**Your goal**
Show all lines from the records below in which the string "GetView" is present.

**Data extract**

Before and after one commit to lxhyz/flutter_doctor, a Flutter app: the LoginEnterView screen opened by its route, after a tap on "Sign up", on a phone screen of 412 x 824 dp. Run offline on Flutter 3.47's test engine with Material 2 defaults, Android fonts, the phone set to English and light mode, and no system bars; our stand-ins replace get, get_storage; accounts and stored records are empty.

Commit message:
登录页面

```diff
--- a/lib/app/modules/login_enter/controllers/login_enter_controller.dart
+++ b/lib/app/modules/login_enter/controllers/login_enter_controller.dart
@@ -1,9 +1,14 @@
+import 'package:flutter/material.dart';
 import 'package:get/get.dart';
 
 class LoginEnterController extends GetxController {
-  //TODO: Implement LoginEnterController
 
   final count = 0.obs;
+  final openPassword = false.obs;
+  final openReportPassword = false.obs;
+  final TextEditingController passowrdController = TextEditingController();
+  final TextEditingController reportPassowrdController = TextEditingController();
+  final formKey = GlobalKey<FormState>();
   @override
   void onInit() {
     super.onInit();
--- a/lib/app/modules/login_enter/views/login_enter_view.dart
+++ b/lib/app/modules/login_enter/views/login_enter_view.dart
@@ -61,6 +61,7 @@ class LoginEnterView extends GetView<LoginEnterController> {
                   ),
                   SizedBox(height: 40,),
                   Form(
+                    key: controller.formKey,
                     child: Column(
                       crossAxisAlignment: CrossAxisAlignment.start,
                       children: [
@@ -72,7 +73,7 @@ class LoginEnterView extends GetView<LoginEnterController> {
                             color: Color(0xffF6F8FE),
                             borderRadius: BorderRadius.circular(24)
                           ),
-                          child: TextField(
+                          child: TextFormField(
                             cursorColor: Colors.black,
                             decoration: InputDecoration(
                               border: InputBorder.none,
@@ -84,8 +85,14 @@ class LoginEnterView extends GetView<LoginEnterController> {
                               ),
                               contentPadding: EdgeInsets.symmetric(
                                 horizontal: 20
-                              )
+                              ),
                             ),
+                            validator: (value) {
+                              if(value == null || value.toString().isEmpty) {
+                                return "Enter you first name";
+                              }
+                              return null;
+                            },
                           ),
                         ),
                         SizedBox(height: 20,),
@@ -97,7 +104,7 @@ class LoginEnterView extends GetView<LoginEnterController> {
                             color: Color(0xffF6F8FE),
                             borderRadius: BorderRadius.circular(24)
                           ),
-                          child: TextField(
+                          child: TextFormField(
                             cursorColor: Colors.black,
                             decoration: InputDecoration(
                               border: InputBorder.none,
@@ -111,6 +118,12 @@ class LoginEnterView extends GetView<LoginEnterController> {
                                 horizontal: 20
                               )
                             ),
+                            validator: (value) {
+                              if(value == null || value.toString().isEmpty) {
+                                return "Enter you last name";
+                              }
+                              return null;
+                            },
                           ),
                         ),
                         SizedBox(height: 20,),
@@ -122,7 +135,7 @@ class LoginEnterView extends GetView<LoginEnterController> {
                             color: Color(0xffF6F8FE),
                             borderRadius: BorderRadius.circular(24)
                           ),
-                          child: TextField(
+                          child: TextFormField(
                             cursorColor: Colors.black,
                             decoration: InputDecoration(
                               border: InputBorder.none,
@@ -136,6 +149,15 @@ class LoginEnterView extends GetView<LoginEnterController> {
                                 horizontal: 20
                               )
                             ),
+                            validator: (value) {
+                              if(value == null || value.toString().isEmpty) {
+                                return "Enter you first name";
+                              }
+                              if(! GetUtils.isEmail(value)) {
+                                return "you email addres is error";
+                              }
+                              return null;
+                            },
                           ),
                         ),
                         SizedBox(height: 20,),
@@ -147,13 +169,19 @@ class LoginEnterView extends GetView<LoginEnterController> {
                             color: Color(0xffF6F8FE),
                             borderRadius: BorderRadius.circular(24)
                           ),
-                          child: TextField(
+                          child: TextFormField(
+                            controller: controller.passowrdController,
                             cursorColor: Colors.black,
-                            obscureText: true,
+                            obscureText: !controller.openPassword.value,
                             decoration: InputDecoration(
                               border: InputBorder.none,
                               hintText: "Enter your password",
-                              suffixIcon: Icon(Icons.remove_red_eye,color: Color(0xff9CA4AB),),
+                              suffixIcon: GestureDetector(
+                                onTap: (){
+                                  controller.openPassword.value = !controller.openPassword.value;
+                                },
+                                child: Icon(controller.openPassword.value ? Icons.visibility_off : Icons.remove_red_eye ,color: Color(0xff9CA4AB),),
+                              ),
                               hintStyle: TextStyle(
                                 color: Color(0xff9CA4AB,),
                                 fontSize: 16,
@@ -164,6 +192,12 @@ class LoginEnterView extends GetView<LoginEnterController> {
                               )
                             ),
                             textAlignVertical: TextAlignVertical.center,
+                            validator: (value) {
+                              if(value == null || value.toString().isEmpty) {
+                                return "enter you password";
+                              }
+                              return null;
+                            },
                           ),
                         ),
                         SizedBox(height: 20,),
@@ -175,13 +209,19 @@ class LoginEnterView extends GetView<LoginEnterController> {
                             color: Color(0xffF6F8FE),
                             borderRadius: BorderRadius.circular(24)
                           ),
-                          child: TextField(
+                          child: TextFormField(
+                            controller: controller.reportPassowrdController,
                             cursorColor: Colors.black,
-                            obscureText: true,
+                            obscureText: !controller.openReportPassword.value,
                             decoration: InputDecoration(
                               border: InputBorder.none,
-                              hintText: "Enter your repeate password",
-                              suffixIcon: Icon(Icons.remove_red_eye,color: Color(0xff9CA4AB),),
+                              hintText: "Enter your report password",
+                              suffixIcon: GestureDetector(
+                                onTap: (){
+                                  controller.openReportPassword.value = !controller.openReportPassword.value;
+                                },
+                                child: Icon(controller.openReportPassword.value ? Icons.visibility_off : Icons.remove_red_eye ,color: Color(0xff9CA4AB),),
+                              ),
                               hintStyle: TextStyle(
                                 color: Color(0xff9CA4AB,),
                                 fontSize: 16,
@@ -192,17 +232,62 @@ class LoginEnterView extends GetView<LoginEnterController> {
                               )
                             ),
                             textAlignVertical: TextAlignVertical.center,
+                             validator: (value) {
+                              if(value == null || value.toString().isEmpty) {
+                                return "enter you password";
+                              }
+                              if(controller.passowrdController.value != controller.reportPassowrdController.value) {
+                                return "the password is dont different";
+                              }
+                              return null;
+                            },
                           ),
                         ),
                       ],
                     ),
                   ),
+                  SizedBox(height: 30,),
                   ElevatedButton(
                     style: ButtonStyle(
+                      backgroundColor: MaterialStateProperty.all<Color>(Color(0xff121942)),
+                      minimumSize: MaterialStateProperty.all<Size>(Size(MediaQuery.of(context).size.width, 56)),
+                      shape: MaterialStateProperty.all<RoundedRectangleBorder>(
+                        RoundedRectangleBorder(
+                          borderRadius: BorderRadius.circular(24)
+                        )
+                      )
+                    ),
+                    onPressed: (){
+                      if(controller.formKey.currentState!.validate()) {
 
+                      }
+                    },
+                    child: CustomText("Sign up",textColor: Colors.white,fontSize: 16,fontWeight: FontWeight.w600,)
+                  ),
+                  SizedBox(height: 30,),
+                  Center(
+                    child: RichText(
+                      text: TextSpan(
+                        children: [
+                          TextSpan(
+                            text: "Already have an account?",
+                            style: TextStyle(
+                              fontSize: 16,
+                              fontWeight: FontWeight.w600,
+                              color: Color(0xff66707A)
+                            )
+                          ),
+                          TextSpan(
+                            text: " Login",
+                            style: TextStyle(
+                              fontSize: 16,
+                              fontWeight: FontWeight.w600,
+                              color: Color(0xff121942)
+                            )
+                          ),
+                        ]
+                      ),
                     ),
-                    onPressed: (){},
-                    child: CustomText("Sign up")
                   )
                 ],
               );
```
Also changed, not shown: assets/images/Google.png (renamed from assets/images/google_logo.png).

**Finished task**
@@ -61,6 +61,7 @@ class LoginEnterView extends GetView<LoginEnterController> {
@@ -72,7 +73,7 @@ class LoginEnterView extends GetView<LoginEnterController> {
@@ -84,8 +85,14 @@ class LoginEnterView extends GetView<LoginEnterController> {
@@ -97,7 +104,7 @@ class LoginEnterView extends GetView<LoginEnterController> {
@@ -111,6 +118,12 @@ class LoginEnterView extends GetView<LoginEnterController> {
@@ -122,7 +135,7 @@ class LoginEnterView extends GetView<LoginEnterController> {
@@ -136,6 +149,15 @@ class LoginEnterView extends GetView<LoginEnterController> {
@@ -147,13 +169,19 @@ class LoginEnterView extends GetView<LoginEnterController> {
@@ -164,6 +192,12 @@ class LoginEnterView extends GetView<LoginEnterController> {
@@ -175,13 +209,19 @@ class LoginEnterView extends GetView<LoginEnterController> {
@@ -192,17 +232,62 @@ class LoginEnterView extends GetView<LoginEnterController> {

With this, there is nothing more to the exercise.